- _Assignment_
Below are some records; retype all of them exactly.

(Data extracted from a collection)

%%

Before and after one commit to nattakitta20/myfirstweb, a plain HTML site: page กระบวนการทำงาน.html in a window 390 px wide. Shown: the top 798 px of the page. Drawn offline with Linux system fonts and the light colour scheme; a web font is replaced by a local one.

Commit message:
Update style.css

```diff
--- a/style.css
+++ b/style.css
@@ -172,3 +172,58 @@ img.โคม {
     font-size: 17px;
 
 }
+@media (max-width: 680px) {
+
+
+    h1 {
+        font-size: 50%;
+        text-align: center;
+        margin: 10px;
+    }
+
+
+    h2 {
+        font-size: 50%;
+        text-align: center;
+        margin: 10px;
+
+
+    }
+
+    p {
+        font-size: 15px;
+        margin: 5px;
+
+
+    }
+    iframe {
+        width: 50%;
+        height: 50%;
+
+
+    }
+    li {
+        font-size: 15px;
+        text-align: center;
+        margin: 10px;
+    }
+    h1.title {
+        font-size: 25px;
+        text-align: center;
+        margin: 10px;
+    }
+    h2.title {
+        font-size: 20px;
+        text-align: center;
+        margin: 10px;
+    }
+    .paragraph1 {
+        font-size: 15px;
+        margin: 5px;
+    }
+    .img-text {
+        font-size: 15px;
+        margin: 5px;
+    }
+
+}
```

%%

- _Exercise answer_
Before and after one commit to nattakitta20/myfirstweb, a plain HTML site: page กระบวนการทำงาน.html in a window 390 px wide. Shown: the top 798 px of the page. Drawn offline with Linux system fonts and the light colour scheme; a web font is replaced by a local one.

Commit message:
Update style.css

```diff
--- a/style.css
+++ b/style.css
@@ -172,3 +172,58 @@ img.โคม {
     font-size: 17px;
 
 }
+@media (max-width: 680px) {
+
+
+    h1 {
+        font-size: 50%;
+        text-align: center;
+        margin: 10px;
+    }
+
+
+    h2 {
+        font-size: 50%;
+        text-align: center;
+        margin: 10px;
+
+
+    }
+
+    p {
+        font-size: 15px;
+        margin: 5px;
+
+
+    }
+    iframe {
+        width: 50%;
+        height: 50%;
+
+
+    }
+    li {
+        font-size: 15px;
+        text-align: center;
+        margin: 10px;
+    }
+    h1.title {
+        font-size: 25px;
+        text-align: center;
+        margin: 10px;
+    }
+    h2.title {
+        font-size: 20px;
+        text-align: center;
+        margin: 10px;
+    }
+    .paragraph1 {
+        font-size: 15px;
+        margin: 5px;
+    }
+    .img-text {
+        font-size: 15px;
+        margin: 5px;
+    }
+
+}
```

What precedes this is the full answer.